Additionally, the magic she does is deeply tied to the land, the vines, the animals, and her home, which I believe many witches can relate to in their own lives. Gardens, hillsides, rivers, and streams all become sacred places of power; nature and the elements are the foundation of witchcraft. You get a sense of this as you read, and it inspires one to reconnect with their landscape.
Plus, I found the concept of a vine witch to be fascinating, and it did leave me to wonder if this was ever a real thing. There was a sensuality about her connection to the wine, and the magic felt palpable, as though I could taste it as I read.
Another aspect that I really enjoyed was a local baking witch, whose pastries pointed the way to one’s true love based on their flavors. I enjoyed that there was an exploration of other types of witches, beyond the vine witches, all mixed into the story. It made the story feel imbued with sorcery, as the mundane world thrived without even realizing all the small charms and magical world around it.
I highly recommend The Vine Witch to anyone who enjoys supernatural fiction. As far as books about witches go, this is definitely one of my top five favorites. Smith has done a wonderful job of bringing to life the magic in the mundane. From cooking to gardening, this book will inspire you to include a few spells of your own in the daily routine.

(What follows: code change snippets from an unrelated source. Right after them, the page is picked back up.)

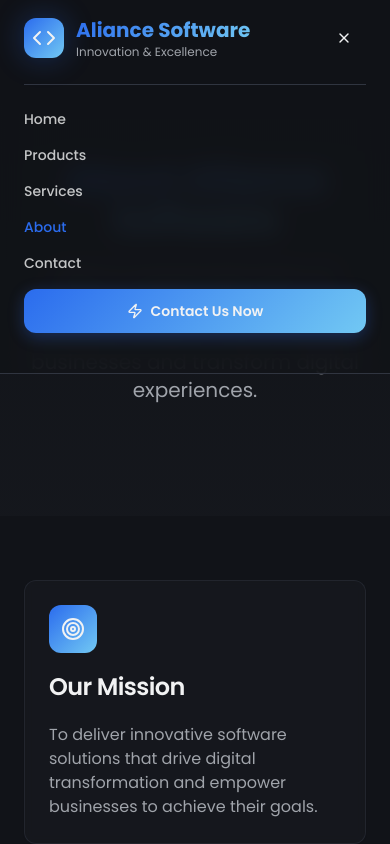
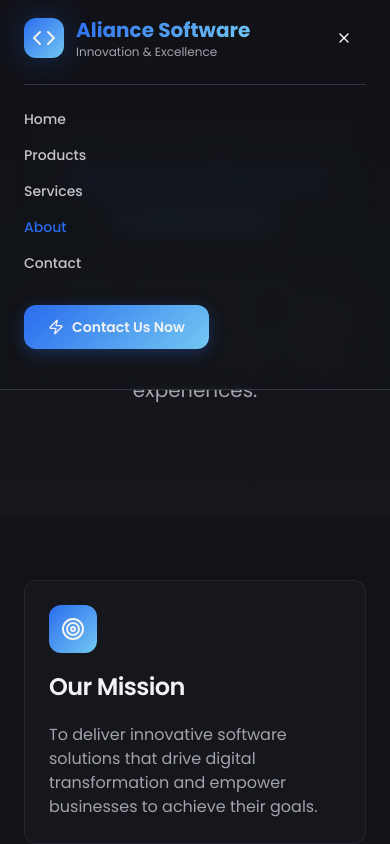
Before and after one commit to MarcoMeh/aliancesoftware, a React (Vite) app: page /about in a window 390 px wide. Both pictures are taken after a click on the button 344 px from the left and 38 px from the top of the page. Shown: the top 844 px of the page. Built offline with nearby package versions, Linux system fonts and the light colour scheme; the HTML template or start-up script is replaced by a standard one.

Commit message:
Add link to contact page

```diff
--- a/src/components/layout/Navigation.tsx
+++ b/src/components/layout/Navigation.tsx
@@ -49,10 +49,12 @@ const Navigation = () => {
 
           {/* CTA Button */}
           <div className="hidden md:block">
+            <Link to="/contact">
               <Button variant="hero" size="default">
                 <Zap className="w-4 h-4" />
                 Contact Us Now
               </Button>
+            </Link>
           </div>
 
           {/* Mobile Menu Button */}
@@ -82,10 +84,12 @@ const Navigation = () => {
                   {item.name}
                 </Link>
               ))}
+              <Link to="/contact">
                 <Button variant="hero" size="default" className="mt-4">
                   <Zap className="w-4 h-4" />
                   Contact Us Now
                 </Button>
+              </Link>
             </div>
           </div>
         )}
```
Lines whose indentation alone changed are shown as unchanged.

Alanna Kali is an astrologer, numerologist, and pioneer spirit that loves to explore life through the lens of depth psychology. She has a passion for studying the humanities and social trends. Her academic work is centered upon reuniting body, mind, and spirit through eco-psychology. She loves reading, spending time in nature, and travel.